What the oversized iPhone means for traditional media

The iPad: will it be the saviour of newspapers?

The iPad: will it be the saviour of newspapers?

 

PRESENT TENSE:SO, STEVE JOBS this week did his showbiz-geekery thing and eventually produced the Apple iPad while resisting the temptation to admit that it’s a giant, oversized, novelty-cheque version of the iPhone, writes SHANE HEGARTY

Instead he talked of it being the future of personal computing, and his track record allowed him get away with that. Meanwhile, a great many journalists watched and blogged and reported the details and the reaction. But on their minds was one question above all: will this feed my kids?

There was a growing hope that Steve Jobs would save a lot of people’s jobs. In the days leading to its release, there was a cascade of “will the tablet save journalism” articles. (Let’s leave aside the assumption that only traditional media companies represent “journalism”.) Since Wednesday, that question has subtly altered, to be replaced by articles asking “will the iPad save journalism?” The only thing that was really new was the name. The device was roughly as anticipated. It did not bring an answer. But it may yet have brought opportunity.

In journalism, there are a great many people waiting for a saviour. Rupert Murdoch’s plans to charge for some online content is watched closely, because he may point the way to the future or he may simply be directing the media towards another dead end.

In the iPad, though, comes something far more intriguing – a new format.

And for an industry that has long wondered whether it was wise to open itself for free in the early days of the internet, this may be a chance to reset the clock.

The launch included a look at a New York Times app for the iPad, although the company had been given just three weeks to come up with one. Still, it was interesting to see one of the old guard being taken under the wing of a modern media giant so as to illustrate the iPad’s potential.

Until now, online newspapers have been hampered by the way in which a keyboard and a screen made it far less tactile or engaging to read than in print. But with the world’s media available for free at the touch of a button – in versions that veer between excellent, clumsy, and terrible – it has been a worthwhile trade-off.

The iPad, though, would appear to offer something closer to the pleasures of a print newspaper or magazine. At the very least, it moves us closer to a half-way point between the old and new media. It’s not entirely novel – the Kindle has already proven a popular medium in the US - but this is another level by virtue of its size and format. Still, two questions remain: can publications come up with a design that works on the iPad? And can they charge for it? There are clues elsewhere. GQ magazine sold 6,600 versions of its iPhone app of the December issue. January sold 12,000. These sales, as it happens, are dwarfed by the print sales (it managed to shift 800,000 copies between news stands and subscribers), so the pittance it made off the iPhone app will hardly cover the office coffee budget for the month.

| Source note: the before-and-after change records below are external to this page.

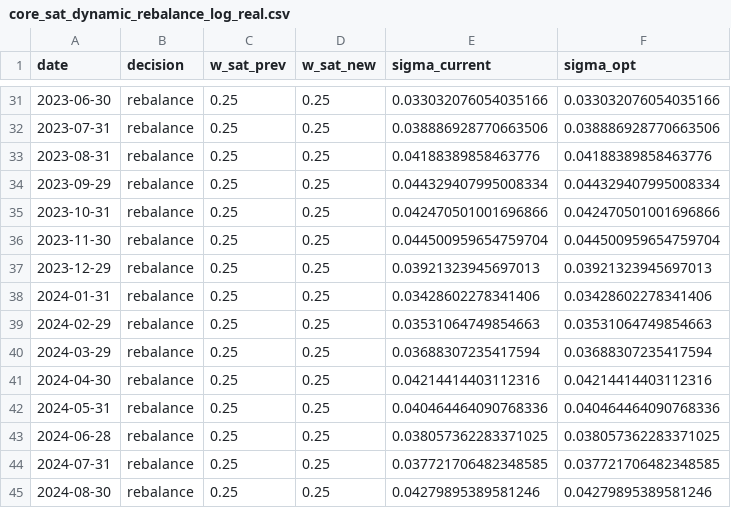
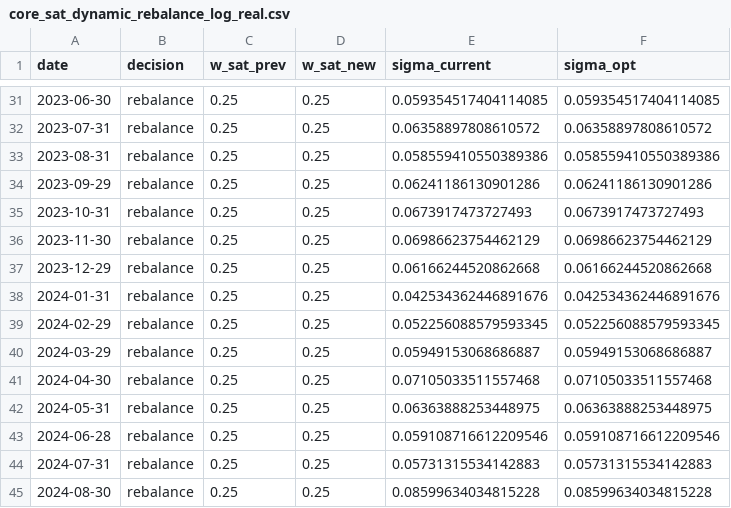
Before and after one commit to HUGO-ROCHA-MONDRAGON/Core_Satellite_Quant, a CSV file: outputs/core_sat_dynamic_rebalance_log_real.csv, drawn as a sheet; only a part is shown, gaps mark what is left out; the diff covers the shown part only.

```diff
--- a/outputs/core_sat_dynamic_rebalance_log_real.csv
+++ b/outputs/core_sat_dynamic_rebalance_log_real.csv
@@ -31,15 +31,15 @@ date,decision,w_sat_prev,w_sat_new,sigma_current,sigma_opt
-2023-06-30,rebalance,0.25,0.25,0.033032076054035166,0.033032076054035166
-2023-07-31,rebalance,0.25,0.25,0.038886928770663506,0.038886928770663506
-2023-08-31,rebalance,0.25,0.25,0.04188389858463776,0.04188389858463776
-2023-09-29,rebalance,0.25,0.25,0.044329407995008334,0.044329407995008334
-2023-10-31,rebalance,0.25,0.25,0.042470501001696866,0.042470501001696866
-2023-11-30,rebalance,0.25,0.25,0.044500959654759704,0.044500959654759704
-2023-12-29,rebalance,0.25,0.25,0.03921323945697013,0.03921323945697013
-2024-01-31,rebalance,0.25,0.25,0.03428602278341406,0.03428602278341406
-2024-02-29,rebalance,0.25,0.25,0.03531064749854663,0.03531064749854663
-2024-03-29,rebalance,0.25,0.25,0.03688307235417594,0.03688307235417594
-2024-04-30,rebalance,0.25,0.25,0.04214414403112316,0.04214414403112316
-2024-05-31,rebalance,0.25,0.25,0.040464464090768336,0.040464464090768336
-2024-06-28,rebalance,0.25,0.25,0.038057362283371025,0.038057362283371025
-2024-07-31,rebalance,0.25,0.25,0.037721706482348585,0.037721706482348585
-2024-08-30,rebalance,0.25,0.25,0.04279895389581246,0.04279895389581246
+2023-06-30,rebalance,0.25,0.25,0.059354517404114085,0.059354517404114085
+2023-07-31,rebalance,0.25,0.25,0.06358897808610572,0.06358897808610572
+2023-08-31,rebalance,0.25,0.25,0.058559410550389386,0.058559410550389386
+2023-09-29,rebalance,0.25,0.25,0.06241186130901286,0.06241186130901286
+2023-10-31,rebalance,0.25,0.25,0.0673917473727493,0.0673917473727493
+2023-11-30,rebalance,0.25,0.25,0.06986623754462129,0.06986623754462129
+2023-12-29,rebalance,0.25,0.25,0.06166244520862668,0.06166244520862668
+2024-01-31,rebalance,0.25,0.25,0.042534362446891676,0.042534362446891676
+2024-02-29,rebalance,0.25,0.25,0.052256088579593345,0.052256088579593345
+2024-03-29,rebalance,0.25,0.25,0.05949153068686887,0.05949153068686887
+2024-04-30,rebalance,0.25,0.25,0.07105033511557468,0.07105033511557468
+2024-05-31,rebalance,0.25,0.25,0.06363888253448975,0.06363888253448975
+2024-06-28,rebalance,0.25,0.25,0.059108716612209546,0.059108716612209546
+2024-07-31,rebalance,0.25,0.25,0.05731315534142883,0.05731315534142883
+2024-08-30,rebalance,0.25,0.25,0.08599634034815228,0.08599634034815228
```
Also changed, not shown: 122 edited cells elsewhere in this file, outputs/core_sat_dynamic_returns_real.csv, outputs/core_sat_dynamic_vol_rolling_real.csv, 47 other files.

Nonetheless, it’s being considered something of a success, because its iPhone edition offered a dynamic version of the magazine that works specifically for the iPhone. And it did it at a price. It cost $2.99, which is seen as a decent mark – about the price of a cup of coffee, just below any psychological barrier that the $3 mark might bring.

Condé Nast, which publishes GQ, is specifically targeting the tablet market, which will “support the kind of highly featured, immersive reading experience we intend to create”. Sports Illustratedhas a version ready to go.

The New York Timeshas set up a division to follow up on the promise of its launch. And every major publication must be examining the possibilities. If it is year zero, no-one would want to get stuck in prehistory.

Even if there is some benefit for magazines, will that help newspapers? There are many who argue that they will be stymied by the consumer’s expectation that online news should be free; that the genie is out of the bottle, has granted readers their every wish and that no amount of coaxing will get it back in there. And the iPad could further damage newspapers. For example, many people now read newspapers online during the week and buy print only at weekends. The iPad could punch holes in even this safety net.

Still, this week may have offered an opportunity to start again, to develop a new model and, perhaps, charge for it. If the question is “can the iPad save journalism”, the answer is not clear. But it may yet offer the industry a chance to save itself.